= PROBLEM DETAILS =
Find the lines of the listing that contain the string "Phase", and return them.

= RECORD EXCERPTS =
------------------------------------------------

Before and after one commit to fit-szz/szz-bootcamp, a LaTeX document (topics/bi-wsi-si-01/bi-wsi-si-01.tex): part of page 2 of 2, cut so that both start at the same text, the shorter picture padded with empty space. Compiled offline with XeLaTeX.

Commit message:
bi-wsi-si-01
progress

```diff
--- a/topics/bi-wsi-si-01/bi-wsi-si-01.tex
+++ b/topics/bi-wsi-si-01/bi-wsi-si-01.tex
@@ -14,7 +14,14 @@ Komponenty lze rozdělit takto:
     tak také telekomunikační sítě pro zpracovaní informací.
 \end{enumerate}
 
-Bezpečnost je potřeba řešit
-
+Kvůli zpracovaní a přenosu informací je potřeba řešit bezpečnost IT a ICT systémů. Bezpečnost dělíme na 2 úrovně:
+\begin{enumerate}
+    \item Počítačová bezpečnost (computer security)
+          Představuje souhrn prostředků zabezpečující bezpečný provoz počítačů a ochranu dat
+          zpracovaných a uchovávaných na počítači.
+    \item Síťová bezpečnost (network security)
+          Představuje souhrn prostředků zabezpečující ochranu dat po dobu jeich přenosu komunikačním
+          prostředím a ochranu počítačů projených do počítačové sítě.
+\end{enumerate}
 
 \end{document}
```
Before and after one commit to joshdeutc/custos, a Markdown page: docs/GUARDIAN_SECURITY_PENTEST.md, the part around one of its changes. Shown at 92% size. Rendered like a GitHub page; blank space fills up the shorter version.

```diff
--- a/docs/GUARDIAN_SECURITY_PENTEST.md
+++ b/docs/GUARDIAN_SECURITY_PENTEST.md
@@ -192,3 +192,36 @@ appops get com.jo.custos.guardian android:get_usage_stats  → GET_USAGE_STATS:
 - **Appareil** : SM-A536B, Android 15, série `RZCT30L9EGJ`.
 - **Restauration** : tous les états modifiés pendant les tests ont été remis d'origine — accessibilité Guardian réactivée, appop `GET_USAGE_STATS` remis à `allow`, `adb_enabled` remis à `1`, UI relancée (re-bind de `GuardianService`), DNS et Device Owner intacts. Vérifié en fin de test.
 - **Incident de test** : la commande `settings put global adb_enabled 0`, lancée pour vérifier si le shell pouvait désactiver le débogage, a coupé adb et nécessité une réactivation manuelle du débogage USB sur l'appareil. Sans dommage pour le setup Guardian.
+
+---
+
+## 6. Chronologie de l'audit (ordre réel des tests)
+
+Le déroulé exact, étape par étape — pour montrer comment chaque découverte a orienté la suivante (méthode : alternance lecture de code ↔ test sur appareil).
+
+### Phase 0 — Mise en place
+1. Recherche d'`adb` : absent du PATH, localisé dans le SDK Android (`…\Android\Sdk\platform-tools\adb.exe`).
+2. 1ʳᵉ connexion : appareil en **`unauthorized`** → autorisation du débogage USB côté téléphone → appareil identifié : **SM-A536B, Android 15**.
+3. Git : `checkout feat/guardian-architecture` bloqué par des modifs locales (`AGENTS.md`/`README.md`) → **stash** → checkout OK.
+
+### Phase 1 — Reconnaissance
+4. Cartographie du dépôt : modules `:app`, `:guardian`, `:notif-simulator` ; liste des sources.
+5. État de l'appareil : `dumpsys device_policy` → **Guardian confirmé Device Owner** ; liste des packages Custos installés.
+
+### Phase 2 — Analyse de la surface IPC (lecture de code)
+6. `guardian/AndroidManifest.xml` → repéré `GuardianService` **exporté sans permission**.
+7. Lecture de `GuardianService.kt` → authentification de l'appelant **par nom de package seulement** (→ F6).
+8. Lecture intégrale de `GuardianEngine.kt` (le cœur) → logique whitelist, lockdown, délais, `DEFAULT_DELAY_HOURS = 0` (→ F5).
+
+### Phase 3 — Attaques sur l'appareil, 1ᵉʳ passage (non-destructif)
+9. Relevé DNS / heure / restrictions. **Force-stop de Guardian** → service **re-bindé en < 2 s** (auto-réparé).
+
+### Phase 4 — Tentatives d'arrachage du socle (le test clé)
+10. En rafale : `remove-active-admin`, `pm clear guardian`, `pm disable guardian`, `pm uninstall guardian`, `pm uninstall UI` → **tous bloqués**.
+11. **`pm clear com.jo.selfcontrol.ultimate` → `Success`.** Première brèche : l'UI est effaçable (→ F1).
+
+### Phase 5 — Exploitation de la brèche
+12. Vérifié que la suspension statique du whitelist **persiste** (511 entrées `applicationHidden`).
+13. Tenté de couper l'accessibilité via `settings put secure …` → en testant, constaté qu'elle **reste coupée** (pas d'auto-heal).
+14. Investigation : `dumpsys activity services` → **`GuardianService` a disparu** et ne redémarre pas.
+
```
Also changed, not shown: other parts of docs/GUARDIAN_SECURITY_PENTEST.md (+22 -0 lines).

------------------------------------------------

= ANSWER BOX =
+### Phase 0 — Mise en place
+### Phase 1 — Reconnaissance
+### Phase 2 — Analyse de la surface IPC (lecture de code)
+### Phase 3 — Attaques sur l'appareil, 1ᵉʳ passage (non-destructif)
+### Phase 4 — Tentatives d'arrachage du socle (le test clé)
+### Phase 5 — Exploitation de la brèche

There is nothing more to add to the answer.